Monday, Aug. 21 10 a.m.-12 p.m. Olympic Channel Stage 3
Monday, Aug. 21 12 p.m. NBCSN Stage 3
Tuesday, Aug. 22 9 a.m.-12 p.m. NBC Sports Gold Stage 4
Tuesday, Aug. 22 10 a.m.-12 p.m. Olympic Channel Stage 4
Wednesday, Aug. 23 9 a.m.-12 p.m. NBC Sports Gold Stage 5
Wednesday, Aug. 23 10 a.m.-12 p.m. Olympic Channel Stage 5
Thursday, Aug. 24 9 a.m.-12 p.m. NBC Sports Gold Stage 6
Thursday, Aug. 24 10 a.m.-12 p.m. Olympic Channel Stage 6
Friday, Aug. 25 9 a.m.-12 p.m. NBC Sports Gold Stage 7
Friday, Aug. 25 10 a.m.-12 p.m. Olympic Channel Stage 7
Friday, Aug. 25 5 p.m. NBCSN Stage 7
Saturday, Aug. 26 9 a.m.-12 p.m. NBC Sports Gold Stage 8
Saturday, Aug. 26 10 a.m.-12 p.m. Olympic Channel Stage 8

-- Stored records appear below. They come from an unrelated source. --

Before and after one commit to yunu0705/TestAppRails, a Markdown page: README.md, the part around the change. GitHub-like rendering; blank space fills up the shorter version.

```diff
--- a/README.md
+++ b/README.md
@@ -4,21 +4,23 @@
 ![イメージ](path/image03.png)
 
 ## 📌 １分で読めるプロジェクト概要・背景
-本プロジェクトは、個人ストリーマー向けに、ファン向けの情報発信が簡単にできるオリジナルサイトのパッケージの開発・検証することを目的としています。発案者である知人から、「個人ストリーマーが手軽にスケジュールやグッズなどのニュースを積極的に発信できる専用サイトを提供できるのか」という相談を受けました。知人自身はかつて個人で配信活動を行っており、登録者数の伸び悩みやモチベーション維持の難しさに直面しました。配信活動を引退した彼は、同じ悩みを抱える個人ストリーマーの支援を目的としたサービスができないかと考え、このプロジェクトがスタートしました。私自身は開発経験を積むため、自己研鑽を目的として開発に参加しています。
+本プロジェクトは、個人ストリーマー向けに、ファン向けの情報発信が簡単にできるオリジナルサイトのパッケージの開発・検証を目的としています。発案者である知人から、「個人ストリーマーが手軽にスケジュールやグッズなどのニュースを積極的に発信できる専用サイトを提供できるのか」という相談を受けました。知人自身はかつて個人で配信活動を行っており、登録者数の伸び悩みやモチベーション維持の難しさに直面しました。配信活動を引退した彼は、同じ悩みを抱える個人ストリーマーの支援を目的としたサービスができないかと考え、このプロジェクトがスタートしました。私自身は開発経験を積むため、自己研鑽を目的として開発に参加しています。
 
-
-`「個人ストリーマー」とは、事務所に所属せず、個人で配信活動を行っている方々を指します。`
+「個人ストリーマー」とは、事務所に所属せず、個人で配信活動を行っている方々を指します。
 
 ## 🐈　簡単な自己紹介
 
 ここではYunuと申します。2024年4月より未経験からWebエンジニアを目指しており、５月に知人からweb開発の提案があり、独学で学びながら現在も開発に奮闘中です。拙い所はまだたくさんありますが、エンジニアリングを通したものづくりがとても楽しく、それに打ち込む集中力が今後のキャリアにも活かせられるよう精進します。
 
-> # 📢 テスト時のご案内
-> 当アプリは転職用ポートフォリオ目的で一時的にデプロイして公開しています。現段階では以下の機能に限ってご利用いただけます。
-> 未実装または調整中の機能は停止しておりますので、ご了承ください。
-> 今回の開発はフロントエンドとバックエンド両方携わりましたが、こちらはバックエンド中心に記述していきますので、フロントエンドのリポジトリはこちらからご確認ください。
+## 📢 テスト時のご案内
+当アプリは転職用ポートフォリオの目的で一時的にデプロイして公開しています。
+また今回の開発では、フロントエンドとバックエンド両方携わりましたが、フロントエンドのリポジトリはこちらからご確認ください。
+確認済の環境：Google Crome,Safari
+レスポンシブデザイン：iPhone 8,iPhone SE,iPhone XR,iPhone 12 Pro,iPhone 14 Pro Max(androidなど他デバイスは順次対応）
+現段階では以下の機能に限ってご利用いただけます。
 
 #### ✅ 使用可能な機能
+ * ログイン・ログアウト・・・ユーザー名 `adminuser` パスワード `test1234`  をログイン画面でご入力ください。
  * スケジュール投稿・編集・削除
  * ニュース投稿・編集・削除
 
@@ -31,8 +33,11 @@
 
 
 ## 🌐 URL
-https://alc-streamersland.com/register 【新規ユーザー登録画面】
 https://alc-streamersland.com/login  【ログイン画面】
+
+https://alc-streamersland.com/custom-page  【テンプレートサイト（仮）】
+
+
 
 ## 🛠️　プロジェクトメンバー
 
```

Sunday, Aug. 27 9 a.m.-12 p.m. NBC Sports Gold Stage 9
Sunday, Aug. 27 10 a.m.-12 p.m. Olympic Channel Stage 9
Tuesday, Aug. 29 9 a.m.-12 p.m. NBC Sports Gold Stage 10
Tuesday, Aug. 29 10 a.m.-12 p.m. Olympic Channel Stage 10
Tuesday, Aug. 29 6:30 p.m. NBCSN Stage 10
Wednesday, Aug. 30 9 a.m.-12 p.m. NBC Sports Gold Stage 11
Wednesday, Aug. 30 10 a.m.-12 p.m. Olympic Channel Stage 11
Thursday, Aug. 31 9 a.m.-12 p.m. NBC Sports Gold Stage 12
Thursday, Aug. 31 10 a.m.-12 p.m. Olympic Channel Stage 12
Thursday, Aug. 31 1 p.m. NBCSN Stage 12
Friday, Sept. 1 9 a.m.-12 p.m. NBC Sports Gold Stage 13
Friday, Sept. 1 10 a.m.-12 p.m. Olympic Channel Stage 13
Saturday, Sept. 2 9 a.m.-12 p.m. NBC Sports Gold Stage 14
Saturday, Sept. 2 10 a.m.-12 p.m. Olympic Channel Stage 14
Sunday, Sept. 3 7:45 a.m.-12 p.m. NBC Sports Gold Stage 15
Sunday, Sept. 3 10 a.m.-12 p.m. Olympic Channel Stage 15
Tuesday, Sept. 5 9 a.m.-12 p.m. NBC Sports Gold Stage 16
Tuesday, Sept. 5 10 a.m.-12 p.m. Olympic Channel Stage 16
Tuesday, Sept. 5 9 p.m. NBCSN Stage 16
Wednesday, Sept. 6 6:25 a.m.-12 p.m. NBC Sports Gold Stage 17
Wednesday, Sept. 6 10 a.m.-12 p.m. Olympic Channel Stage 17
Thursday, Sept. 7 9 a.m.-12 p.m. NBC Sports Gold Stage 18
Thursday, Sept. 7 10 a.m.-12 p.m. Olympic Channel Stage 18
Friday, Sept. 8 9 a.m.-12 p.m. NBC Sports Gold Stage 19
Friday, Sept. 8 10 a.m.-12 p.m. Olympic Channel Stage 19
Saturday, Sept. 9 8:15 a.m.-12 p.m. NBC Sports Gold Stage 20
Saturday, Sept. 9 10 a.m.-12 p.m. Olympic Channel Stage 20
Sunday, Sept. 10 10:55 a.m.-3 p.m. NBC Sports Gold Stage 21
Sunday, Sept. 10 1-3 p.m. Olympic Channel Stage 21
Sunday, Sept. 10 7 p.m. NBCSN Stage 21